A recent torrent of fury was unleashed among House members when it was discovered that bank executives in the face of a taxpayer bailout had received $165 million in bonuses on contracts signed prior to the deposit of taxpayer largesse into the banks' hands.
When angry House members passed by an overwhelming margin a measure seeking to counteract this result by taxing bonus recipients 90 percent, the issue of constitutionality was raised from some Republican circles and echoed by others within the media and legal communities.
Such an act in the view of those individuals was perceived as a punitive response by government and hence constituted a bill of attainder, a move thereby deemed to be unconstitutional.
Now, according to a New York Times March 25 article by Louise Story, "As major markets and economies careened downward last year, 25 top managers reaped a total of $11.6 billion in pay by trading above the pain in the markets, according to an annual ranking of top hedge fund earners by Institutional Investor's Alpha magazine, which comes out Wednesday."
This staggering figure stands out in Dickensian nineteenth century terms symbolic of the "two nations" the English novelist wrote about concerning his country. The point was graphically made in the Sir Carol Reed hit 1968 musical film hit "Oliver!" that was adapted from the Charles Dickens novel "Oliver Twist."
Nothing makes a point quite like graphic examples and the opening sequence from "Oliver!" accomplished it as young Oliver Twist, a hungry child orphanage resident, holds up his empty porridge bowl and requests "more" in a move seen as thoroughly impudent by his tight-fisted superior.
Carol Reed's camera then shifts to a smaller adjoining room in furnishing the starkest of contrasts. In the orphanage section we see shabbily dressed young boys looking scrawny and subsisting on small amounts of porridge.
The dining room of the orphanage's wealthy proprietors contains plush velvet wall covering. The men who occupy it are resplendently dressed with the finest in Savile Row tailoring and sport substantial paunches, indicative of the fact that they are not forced to beg for additional amounts of porridge in the manner of young Oliver Twist.

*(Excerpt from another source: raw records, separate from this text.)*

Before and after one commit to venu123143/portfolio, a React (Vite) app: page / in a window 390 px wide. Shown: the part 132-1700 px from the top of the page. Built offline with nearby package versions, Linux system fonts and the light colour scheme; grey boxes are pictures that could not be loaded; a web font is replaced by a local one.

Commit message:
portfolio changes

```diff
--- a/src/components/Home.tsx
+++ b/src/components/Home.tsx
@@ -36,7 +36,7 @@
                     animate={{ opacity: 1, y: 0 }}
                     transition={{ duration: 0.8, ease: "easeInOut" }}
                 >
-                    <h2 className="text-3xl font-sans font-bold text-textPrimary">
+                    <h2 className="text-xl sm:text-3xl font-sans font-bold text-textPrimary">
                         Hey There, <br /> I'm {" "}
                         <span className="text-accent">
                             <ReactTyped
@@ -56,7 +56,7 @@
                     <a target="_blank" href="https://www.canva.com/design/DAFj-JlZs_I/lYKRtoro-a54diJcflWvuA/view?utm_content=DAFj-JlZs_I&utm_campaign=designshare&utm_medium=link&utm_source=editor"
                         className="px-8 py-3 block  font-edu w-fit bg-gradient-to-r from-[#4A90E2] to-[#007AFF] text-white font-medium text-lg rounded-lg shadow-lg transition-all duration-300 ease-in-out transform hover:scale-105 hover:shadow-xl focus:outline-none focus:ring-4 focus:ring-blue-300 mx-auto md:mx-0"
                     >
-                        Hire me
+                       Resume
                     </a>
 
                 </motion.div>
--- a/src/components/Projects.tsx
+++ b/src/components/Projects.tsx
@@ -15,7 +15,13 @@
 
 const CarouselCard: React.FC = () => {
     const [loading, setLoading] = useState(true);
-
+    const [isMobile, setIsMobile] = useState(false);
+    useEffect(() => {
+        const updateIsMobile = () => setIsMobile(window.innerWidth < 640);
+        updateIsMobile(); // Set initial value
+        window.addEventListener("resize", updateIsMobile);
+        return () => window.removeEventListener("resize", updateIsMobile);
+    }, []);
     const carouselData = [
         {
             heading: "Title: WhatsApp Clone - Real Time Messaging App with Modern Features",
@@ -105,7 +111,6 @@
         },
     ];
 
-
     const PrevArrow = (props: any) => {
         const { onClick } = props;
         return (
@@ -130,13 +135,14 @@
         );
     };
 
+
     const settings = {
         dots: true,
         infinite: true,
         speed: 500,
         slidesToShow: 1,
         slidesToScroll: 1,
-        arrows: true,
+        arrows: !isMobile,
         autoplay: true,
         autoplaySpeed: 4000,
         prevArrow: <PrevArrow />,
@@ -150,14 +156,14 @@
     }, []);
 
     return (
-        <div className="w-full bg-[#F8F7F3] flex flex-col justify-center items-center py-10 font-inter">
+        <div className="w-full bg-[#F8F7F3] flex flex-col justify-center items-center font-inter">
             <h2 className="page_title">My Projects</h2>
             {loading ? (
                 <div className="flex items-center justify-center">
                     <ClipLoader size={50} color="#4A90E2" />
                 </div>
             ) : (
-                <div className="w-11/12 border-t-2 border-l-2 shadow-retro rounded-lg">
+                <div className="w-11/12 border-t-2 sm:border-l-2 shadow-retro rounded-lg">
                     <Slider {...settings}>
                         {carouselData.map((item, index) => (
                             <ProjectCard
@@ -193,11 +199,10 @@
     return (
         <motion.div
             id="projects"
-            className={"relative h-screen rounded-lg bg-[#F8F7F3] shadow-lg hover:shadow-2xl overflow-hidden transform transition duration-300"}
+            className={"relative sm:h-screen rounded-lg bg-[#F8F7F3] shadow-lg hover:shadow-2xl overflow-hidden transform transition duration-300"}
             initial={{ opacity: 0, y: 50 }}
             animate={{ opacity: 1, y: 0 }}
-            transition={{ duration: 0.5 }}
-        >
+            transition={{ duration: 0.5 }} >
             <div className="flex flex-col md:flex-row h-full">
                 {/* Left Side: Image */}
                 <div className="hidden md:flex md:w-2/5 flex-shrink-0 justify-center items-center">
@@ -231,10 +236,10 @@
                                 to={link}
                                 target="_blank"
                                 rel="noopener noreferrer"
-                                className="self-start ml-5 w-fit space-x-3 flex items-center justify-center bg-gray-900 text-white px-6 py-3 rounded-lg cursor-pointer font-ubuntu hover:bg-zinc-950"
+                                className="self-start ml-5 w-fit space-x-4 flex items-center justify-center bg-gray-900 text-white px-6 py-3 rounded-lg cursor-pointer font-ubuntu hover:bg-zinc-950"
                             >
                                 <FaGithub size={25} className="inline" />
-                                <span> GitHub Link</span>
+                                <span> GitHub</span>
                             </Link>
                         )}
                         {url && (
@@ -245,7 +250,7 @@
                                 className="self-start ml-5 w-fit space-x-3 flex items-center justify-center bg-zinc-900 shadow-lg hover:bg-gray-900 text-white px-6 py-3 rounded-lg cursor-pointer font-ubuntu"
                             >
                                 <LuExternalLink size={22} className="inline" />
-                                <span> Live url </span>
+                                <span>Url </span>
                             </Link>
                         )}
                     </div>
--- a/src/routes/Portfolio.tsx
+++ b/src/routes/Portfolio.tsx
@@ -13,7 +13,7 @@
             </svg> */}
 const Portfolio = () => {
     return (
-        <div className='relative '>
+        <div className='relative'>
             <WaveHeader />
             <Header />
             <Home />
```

In fact, the lavish spread on the table of which they are liberally partaking tells the story, containing all the gourmet items that a wealthy Londoner could desire.
Even when the federal income tax reached a peak level of 91 percent in the late fifties socialist author and sociologist Michael Harrington was butily at work writing a future best seller called "The Other America." Published in 1962, it highlighted economic disparities that afflicted the U.S.A. in that period and prompted the launching of a "war on poverty."
Future president and then Senator John F. Kennedy was denounced by Richard Nixon in the 1960 presidential election after he had declared earlier in the year that "17 million people in America go to bed hungry each night."
When Kennedy stuck to his guns and defended a Senate study that provided this figure, President Dwight D. Eisenhower reached one of the low rhetorical points of his presidency by replying cynically, "I go to bed hungry. I'm on a diet."
We stand at a deeper and more dangerous crossroad in twenty-first century America. Homelessness is sharply increasing , as particularly noticed by those living in large cities. Many of these individuals suffer from mental health problems.
This is concurrently accompanied by increasing unemployment along with underemployment. Those who are working regularly find themselves treading more water than ever, putting in longer hours for fewer real dollars. Greater numbers find themselves unable to keep up with soaring medical costs while keeping their families fed and clothed.
In order to reverse this trend and thereby cut increases in crime that accompany economic struggle the tax code needs to be revised. In Scandinavian nations such as Denmark and Sweden living standards are increasing while they steadily decline in America.
Examine the national tax structures in those countries and it is learned that the citizens of those nations dole out higher percentages of their incomes in taxation.